Spikes in market volatility have traditionally provided a good buying opportunity for US stocks, Credit Suisse (CS) says.
That may come as welcome relief to investors following after the jitters on global markets last week, when a sharp spike in the Cboe VIX Volatility Index (VIX) got plenty of attention.
Specifically, there were concerns that investment strategies based on shorting the VIX would have to be unwound, which could exacerbate losses.
But according to CS, a little bit of volatility is actually a good thing.
“History shows that investing following spikes in volatility tends to lead to above average returns for the S&P 500 in subsequent months,” the analysts said.
In the wake of Monday night’s stock selloff, the VIX rose from historic lows of around 10 to briefly eclipse a reading of 50, before closing the week at 29.06.
And Credit Suisse says that when the VIX rises above 20, stocks typically book in gains of around 6% over the following three months:

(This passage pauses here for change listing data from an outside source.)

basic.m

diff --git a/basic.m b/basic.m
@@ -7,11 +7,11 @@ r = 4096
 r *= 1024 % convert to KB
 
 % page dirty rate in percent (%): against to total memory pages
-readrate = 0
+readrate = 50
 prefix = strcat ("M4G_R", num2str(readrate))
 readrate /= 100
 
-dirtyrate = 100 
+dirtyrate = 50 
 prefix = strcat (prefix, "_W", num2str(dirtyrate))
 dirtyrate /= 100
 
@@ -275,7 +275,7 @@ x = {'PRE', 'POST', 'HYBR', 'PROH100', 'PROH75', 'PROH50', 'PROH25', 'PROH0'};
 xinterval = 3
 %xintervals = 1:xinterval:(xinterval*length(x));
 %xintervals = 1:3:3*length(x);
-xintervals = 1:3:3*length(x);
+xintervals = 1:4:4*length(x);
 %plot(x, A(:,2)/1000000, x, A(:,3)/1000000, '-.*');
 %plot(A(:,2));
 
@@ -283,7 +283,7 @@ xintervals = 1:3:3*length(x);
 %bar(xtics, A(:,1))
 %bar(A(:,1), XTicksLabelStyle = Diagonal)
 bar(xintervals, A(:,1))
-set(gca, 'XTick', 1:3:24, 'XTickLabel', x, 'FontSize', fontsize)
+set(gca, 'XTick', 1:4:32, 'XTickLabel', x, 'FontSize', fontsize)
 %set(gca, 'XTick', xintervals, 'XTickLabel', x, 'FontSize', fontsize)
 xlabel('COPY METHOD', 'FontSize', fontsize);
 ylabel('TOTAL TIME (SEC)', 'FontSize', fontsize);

The VIX measures the degree of market moves in US stocks — either up or down — and is often used as the basis for trading strategies among professional investors.
As US stocks enjoyed steady growth throughout the course of 2017, the VIX consistently traded at or near all-time lows.

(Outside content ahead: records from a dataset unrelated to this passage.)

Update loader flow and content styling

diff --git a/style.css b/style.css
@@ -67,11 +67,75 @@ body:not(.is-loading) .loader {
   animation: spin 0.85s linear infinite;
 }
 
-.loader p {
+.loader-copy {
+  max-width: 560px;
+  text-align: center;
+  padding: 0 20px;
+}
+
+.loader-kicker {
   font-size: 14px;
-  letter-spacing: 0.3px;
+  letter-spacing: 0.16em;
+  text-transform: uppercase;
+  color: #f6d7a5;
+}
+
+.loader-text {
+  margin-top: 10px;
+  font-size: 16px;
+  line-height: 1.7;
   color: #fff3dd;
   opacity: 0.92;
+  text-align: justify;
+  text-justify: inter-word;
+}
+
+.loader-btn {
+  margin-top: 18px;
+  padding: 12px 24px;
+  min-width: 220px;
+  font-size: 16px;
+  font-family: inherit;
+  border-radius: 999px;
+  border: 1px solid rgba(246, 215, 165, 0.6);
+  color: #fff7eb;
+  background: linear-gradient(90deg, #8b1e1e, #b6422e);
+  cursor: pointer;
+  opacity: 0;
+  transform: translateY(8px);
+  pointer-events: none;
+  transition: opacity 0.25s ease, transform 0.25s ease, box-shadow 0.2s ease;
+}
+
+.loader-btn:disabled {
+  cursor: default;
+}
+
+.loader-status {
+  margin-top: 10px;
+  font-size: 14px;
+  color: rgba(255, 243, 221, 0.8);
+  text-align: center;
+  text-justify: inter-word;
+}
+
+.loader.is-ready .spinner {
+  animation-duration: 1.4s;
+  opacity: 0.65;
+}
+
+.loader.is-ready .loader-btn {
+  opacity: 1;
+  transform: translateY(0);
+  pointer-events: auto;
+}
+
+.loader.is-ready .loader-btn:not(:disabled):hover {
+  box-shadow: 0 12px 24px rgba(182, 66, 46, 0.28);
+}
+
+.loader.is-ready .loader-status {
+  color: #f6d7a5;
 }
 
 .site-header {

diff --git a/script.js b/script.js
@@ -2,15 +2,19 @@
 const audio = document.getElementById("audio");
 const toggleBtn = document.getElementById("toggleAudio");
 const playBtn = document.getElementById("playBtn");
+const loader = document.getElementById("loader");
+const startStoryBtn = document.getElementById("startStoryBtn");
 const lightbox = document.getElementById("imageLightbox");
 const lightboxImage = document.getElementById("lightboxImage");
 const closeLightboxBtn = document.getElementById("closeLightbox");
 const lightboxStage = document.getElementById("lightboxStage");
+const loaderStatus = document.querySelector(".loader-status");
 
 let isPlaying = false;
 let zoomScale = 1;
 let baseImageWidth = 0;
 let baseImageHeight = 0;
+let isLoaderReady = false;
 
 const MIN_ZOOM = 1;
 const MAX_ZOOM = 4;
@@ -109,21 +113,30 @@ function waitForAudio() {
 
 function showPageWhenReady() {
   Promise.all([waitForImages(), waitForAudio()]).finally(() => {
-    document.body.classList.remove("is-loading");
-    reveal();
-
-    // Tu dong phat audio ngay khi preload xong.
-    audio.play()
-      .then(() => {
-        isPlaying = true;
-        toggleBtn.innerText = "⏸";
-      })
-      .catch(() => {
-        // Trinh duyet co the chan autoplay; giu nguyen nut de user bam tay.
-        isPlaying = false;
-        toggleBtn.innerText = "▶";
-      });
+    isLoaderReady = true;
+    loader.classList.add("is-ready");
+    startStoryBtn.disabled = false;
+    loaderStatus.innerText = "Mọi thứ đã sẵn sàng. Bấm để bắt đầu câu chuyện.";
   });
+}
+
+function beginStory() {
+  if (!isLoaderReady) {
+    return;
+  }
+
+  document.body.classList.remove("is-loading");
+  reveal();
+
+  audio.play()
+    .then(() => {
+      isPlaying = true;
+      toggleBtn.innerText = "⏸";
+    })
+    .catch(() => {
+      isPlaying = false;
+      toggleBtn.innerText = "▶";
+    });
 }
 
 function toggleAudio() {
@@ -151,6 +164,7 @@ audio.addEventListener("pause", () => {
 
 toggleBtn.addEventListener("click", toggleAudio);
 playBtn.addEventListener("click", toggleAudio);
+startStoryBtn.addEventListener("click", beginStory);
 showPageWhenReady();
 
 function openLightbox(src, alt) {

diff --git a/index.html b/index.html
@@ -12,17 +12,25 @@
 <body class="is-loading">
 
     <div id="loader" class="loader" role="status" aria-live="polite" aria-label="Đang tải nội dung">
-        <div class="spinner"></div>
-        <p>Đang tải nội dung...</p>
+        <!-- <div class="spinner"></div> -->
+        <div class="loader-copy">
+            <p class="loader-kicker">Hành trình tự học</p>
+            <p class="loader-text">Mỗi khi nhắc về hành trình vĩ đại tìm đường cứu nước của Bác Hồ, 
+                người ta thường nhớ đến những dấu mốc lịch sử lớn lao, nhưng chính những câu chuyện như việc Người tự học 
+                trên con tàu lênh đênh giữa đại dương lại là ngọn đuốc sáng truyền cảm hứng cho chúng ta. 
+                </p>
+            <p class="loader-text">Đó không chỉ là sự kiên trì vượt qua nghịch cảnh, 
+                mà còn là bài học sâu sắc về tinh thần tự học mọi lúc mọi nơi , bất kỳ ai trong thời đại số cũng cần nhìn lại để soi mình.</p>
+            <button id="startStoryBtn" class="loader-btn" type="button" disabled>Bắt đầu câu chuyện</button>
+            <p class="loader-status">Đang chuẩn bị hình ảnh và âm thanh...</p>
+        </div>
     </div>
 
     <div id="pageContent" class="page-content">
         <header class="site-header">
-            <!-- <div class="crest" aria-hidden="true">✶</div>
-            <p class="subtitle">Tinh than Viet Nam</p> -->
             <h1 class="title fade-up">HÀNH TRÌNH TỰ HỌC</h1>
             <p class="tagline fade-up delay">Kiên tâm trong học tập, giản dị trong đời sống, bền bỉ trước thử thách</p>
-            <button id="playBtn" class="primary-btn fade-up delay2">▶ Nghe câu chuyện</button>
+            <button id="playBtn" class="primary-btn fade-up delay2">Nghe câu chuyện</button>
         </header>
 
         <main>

In that environment, basing trades on shorting the VIX index provided an easy way to make money.
But some investors got caught out last week when two investment vehicles linked to shorting the VIX imploded on Tuesday, losing almost $US3 billion in value.
And while the CS analysts highlighted a buying opportunity in the table above, the bank has also shown a fondness for shorting the VIX.
One of the two short-VIX investments was an Exchange Traded Note (ETN) run by Credit Suisse called the VelocityShares Daily Inverse VIX Short-Term ETN, or XIV for short.
In the wake of last week’s crash, CS subsequently announced that it plans to wind up the XIV by February 20.